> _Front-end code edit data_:
<<<<
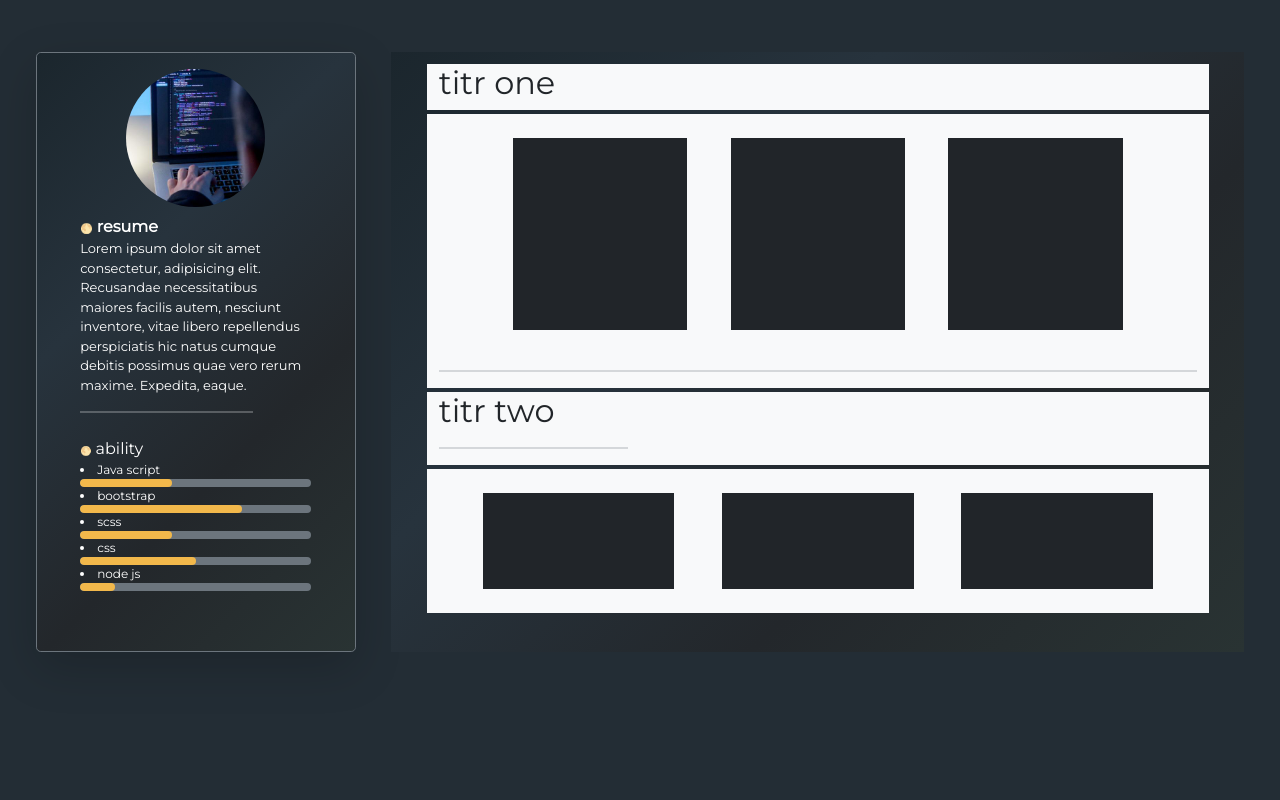
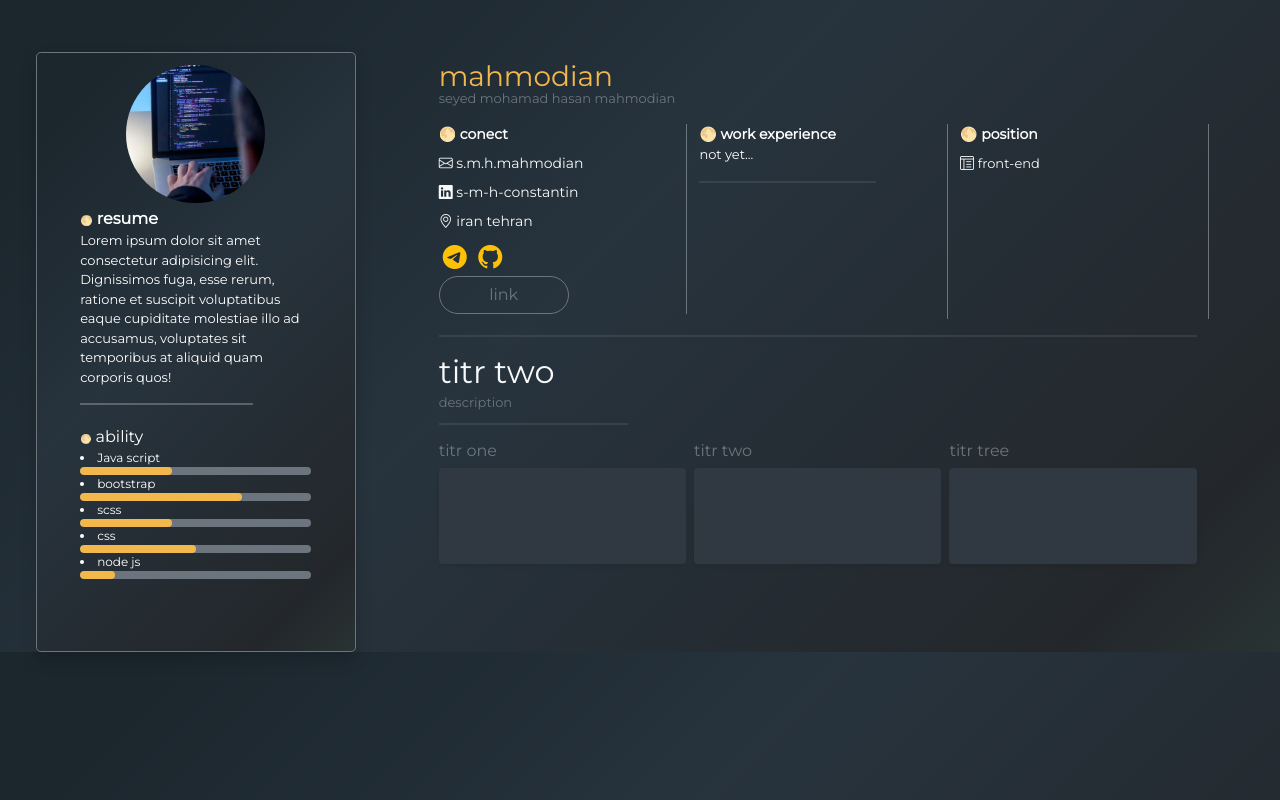
Before and after one commit to smh-kneonix/resume, a plain HTML site: page html/index.html in a window 1280 px wide. Drawn offline with nearby package versions, Linux system fonts and the light colour scheme.

Commit message:
70% of col 2

```diff
--- a/css/main.css
+++ b/css/main.css
@@ -10,7 +10,7 @@ p {
 }
 
 body {
-    background-color: rgb(35, 45, 53);
+    background: -webkit-linear-gradient(-45deg, #1b262d 9%,#27333d 44%,#23272b 89%,#293333 100%);
     display: flex;
     justify-content: center;
 }
@@ -19,15 +19,8 @@ body {
     height: 100%;
     width: 100%;
     max-width: 1500px;
-
 }
 
-.first-col {
-    min-height: 570px;
-    max-height: 600px;
-    height: 90vh;
-    background: -webkit-linear-gradient(-45deg, #1b262d 0%, #27333d 34%, #23272b 66%, #293333 100%);
-}
 
 li {
     font-size: 12px;
@@ -40,3 +33,28 @@ li {
 .bg-bar {
     background-color: #f2b84b;
 }
+
+.first-col {
+    min-height: 570px;
+    max-height: 600px;
+    height: 90vh;
+    background: -webkit-linear-gradient(-45deg, #1b262d 9%,#27333d 44%,#23272b 89%,#293333 100%);
+}
+
+.second-col{
+    min-height: 570px;
+    max-height: 600px;
+    height: 90vh;
+}
+
+.second-col div h3{
+    color:#f2b84b;
+    margin-bottom: -5px;
+}
+
+.marg-cs{
+    margin-top: -6px;
+}
+.bg-card{
+    background-color: #303941;
+}
--- a/html/index.html
+++ b/html/index.html
@@ -10,24 +10,25 @@
     <link rel="stylesheet" href="https://cdn.jsdelivr.net/npm/bootstrap@5.0.2/dist/css/bootstrap.rtl.min.css"
         integrity="sha384-gXt9imSW0VcJVHezoNQsP+TNrjYXoGcrqBZJpry9zJt8PCQjobwmhMGaDHTASo9N" crossorigin="anonymous">
     <link rel="stylesheet" href="../css/main.css">
+    <link rel="stylesheet" href="https://cdn.jsdelivr.net/npm/bootstrap-icons@1.8.3/font/bootstrap-icons.css">
     <title>resume</title>
 </head>
 
 <body>
     <div class="row justify-content-evenly align-items-center mt-5 first-row ">
 
-        <div class="col-11 col-md-3 first-col mt-1 rounded-3 border-secondary border shadow-lg">
-            <div class=" row justify-content-center gy-2 m-2">
+        <div class="col-11 col-md-3 first-col mt-1 rounded-3 border-secondary border shadow">
+            <div class=" row justify-content-center gy-1 m-2">
 
-                <img class="rounded-circle col-5 col-md-7" src="../img/81943812.jpg">
+                <img class="rounded-circle col-5 col-md-7" src="../img/profile.jpg">
 
                 <div class="col-11 text-white" dir="ltr">
                     <span style='font-size:10px;'>&#127765;</span>
                     <strong>resume</strong>
                     <p>
-                        Lorem ipsum dolor sit amet consectetur, adipisicing elit. Recusandae necessitatibus maiores
-                        facilis autem, nesciunt inventore, vitae libero repellendus perspiciatis hic natus cumque
-                        debitis possimus quae vero rerum maxime. Expedita, eaque.
+                        Lorem ipsum dolor sit amet consectetur adipisicing elit. Dignissimos fuga, esse rerum, ratione
+                        et suscipit voluptatibus eaque cupiditate molestiae illo ad accusamus, voluptates sit temporibus
+                        at aliquid quam corporis quos!
                     </p>
                     <hr class="border border-light w-75">
                 </div>
@@ -66,60 +67,102 @@
             </div>
         </div>
 
-        <div class="col-11 col-sm-8 bg-dark first-col mt-1">
+        <div class="col-11 col-md-8 second-col mt-1">
 
-            <div class="row gy-1 align-items-center justify-content-center mt-2">
-                <div class="col-11 bg-light">
-                    <h2>
-                        titr one
-                    </h2>
+            <div class="row align-items-center justify-content-center mt-2">
+                <div class="col-11">
+                    <h3>mahmodian</h3>
+                    <p class="text-secondary">seyed mohamad hasan mahmodian</p>
                 </div>
 
-                <div class="col-11 bg-light">
+                <div class="col-11">
+                    <div class="row row-cols-1 gy-2 row-cols-md-3 justify-content-start align-items-baseline"
+                        style="min-height: 195px;">
+
+                        <div class="col border-start border-secondary" style="font-size: 14px;">
+
+                            <span>&#127765;</span>
+                            <strong class="text-white">conect</strong>
+                            <div class="mb-2 mt-2">
+                                <i class="text-light bi bi-envelope"></i>
+                                <a class="text-light text-decoration-none" target="_blank"
+                                    href="mailto:s.m.h.mahmodian@gmail.com">s.m.h.mahmodian</a>
+                            </div>
+                            <div class="mb-2">
+                                <i class="text-light bi bi-linkedin"></i>
+                                <a class="text-light text-decoration-none" target="_blank"
+                                    href="https://www.linkedin.com/in/s-m-h-constantin-03a90a216/">s-m-h-constantin</a>
+                            </div>
+                            <div class="mb-2">
+                                <i class="text-light  bi bi-geo-alt"></i>
+                                <a class="text-light text-decoration-none" target="_blank"
+                                    href="https://www.google.com/maps/place/Tehran,+Tehran+Province">iran tehran</a>
+                            </div>
+
+
+                            <a href="https://t.me/co_0_O" target="_blank"><i
+                                    class="text-warning m-1 fs-4 bi bi-telegram"></i></a>
+                            <a href="https://github.com/smhconstantin" target="_blank"><i
+                                    class="text-warning m-1 fs-4 bi bi-github"></i></a>
                             <br>
-                    <div class="row justify-content-center align-items-center">
-                        <div class="col-11">
-                            <div
-                                class="row row-cols-1 gy-1 gx-1 row-cols-sm-4 justify-content-evenly align-items-baseline">
 
-                                <div class="col bg-dark">
-                                    <br><br><br><br><br><br><br><br>
+                            <a style="width: 130px;" class="col-1 btn btn-outline-secondary rounded-pill"
+                                href="https://linktr.ee/smhconstantin" target="_blank">link</a>
+
                         </div>
-                                <div class="col bg-dark">
-                                    <br><br><br><br><br><br><br><br>
+
+                        <div class="col  border-start border-secondary" style="font-size: 14px;height: 195px;">
+                            <span>&#127765;</span>
+                            <strong class="text-white">work experience</strong>
+                            <p class="text-white">not yet...</p>
+                            <hr class="border border-secondary w-75">
+                            <br><br><br><br><br><br>
                         </div>
-                                <div class="col bg-dark">
-                                    <br><br><br><br><br><br><br><br>
+
+                        <div class="col  border-start border-secondary" style="font-size: 14px;height: 195px;">
+                            <span>&#127765;</span>
+                            <strong class="text-white">position</strong>
+                            <div class="mb-2 mt-2">
+                                <i class="text-light bi bi-layout-text-window-reverse"></i>
+                                <p class="text-light d-inline"> front-end</p>
+                            </div>
+                            <!-- <div class="mb-2 mt-2">
+                                <i class="text-light bi bi-hdd-rack"></i><p class="text-light  d-inline">   back-end</p>
+                            </div> -->
                         </div>
 
                     </div>
-                        </div>
-                    </div>
-                    <br>
+
                     <hr class="border border-secondary">
                 </div>
 
-                <div class="col-11 bg-light ">
-                    <h2>titr two</h2>
-                    <hr class="border border-secondary w-25" dir="ltr">
+                <div class="col-11">
+                    <h2 class="text-light">titr two</h2>
+                    <p class="text-secondary marg-cs">description</p>
+                    <hr class="border border-secondary w-25 marg-cs" dir="ltr">
                 </div>
 
-                <div class="col-11 bg-light">
-
-                    <br>
-                    <div class="row row-cols-1 row-cols-md-4 gx-2 justify-content-evenly align-items-center gy-2">
-                        <div class="col bg-dark">
-                            <br><br><br><br>
-                        </div>
-                        <div class="col bg-dark">
-                            <br><br><br><br>
-                        </div>
-                        <div class="col bg-dark">
+                <div class="col-11">
+                    <div class="row row-cols-1 row-cols-md-3 gx-2 justify-content-evenly align-items-center gy-2">
+                        <div class="col">
+                            <h6 class="text-secondary"> titr one</h6>
+                            <div class="bg-card rounded-2 shadow-sm">
                                 <br><br><br><br>
                             </div>
                         </div>
-                    <br>
-
+                        <div class="col">
+                            <h6 class="text-secondary"> titr two</h6>
+                            <div class="bg-card rounded-2 shadow-sm">
+                                <br><br><br><br>
+                            </div>
+                        </div>
+                        <div class="col">
+                            <h6 class="text-secondary"> titr tree</h6>
+                            <div class="bg-card rounded-2 shadow-sm">
+                                <br><br><br><br>
+                            </div>
+                        </div>
+                    </div>
                 </div>
 
             </div>
```
Also changed, not shown: img/profile.jpg (renamed from img/81943812.jpg). Lines whose indentation alone changed are shown as unchanged.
>>>>
> _Directions_:
For this exercise, copy every line of the data that holds "stylesheet".

> _Exercise output_:
     <link rel="stylesheet" href="https://cdn.jsdelivr.net/npm/bootstrap@5.0.2/dist/css/bootstrap.rtl.min.css"
     <link rel="stylesheet" href="../css/main.css">
+    <link rel="stylesheet" href="https://cdn.jsdelivr.net/npm/bootstrap-icons@1.8.3/font/bootstrap-icons.css">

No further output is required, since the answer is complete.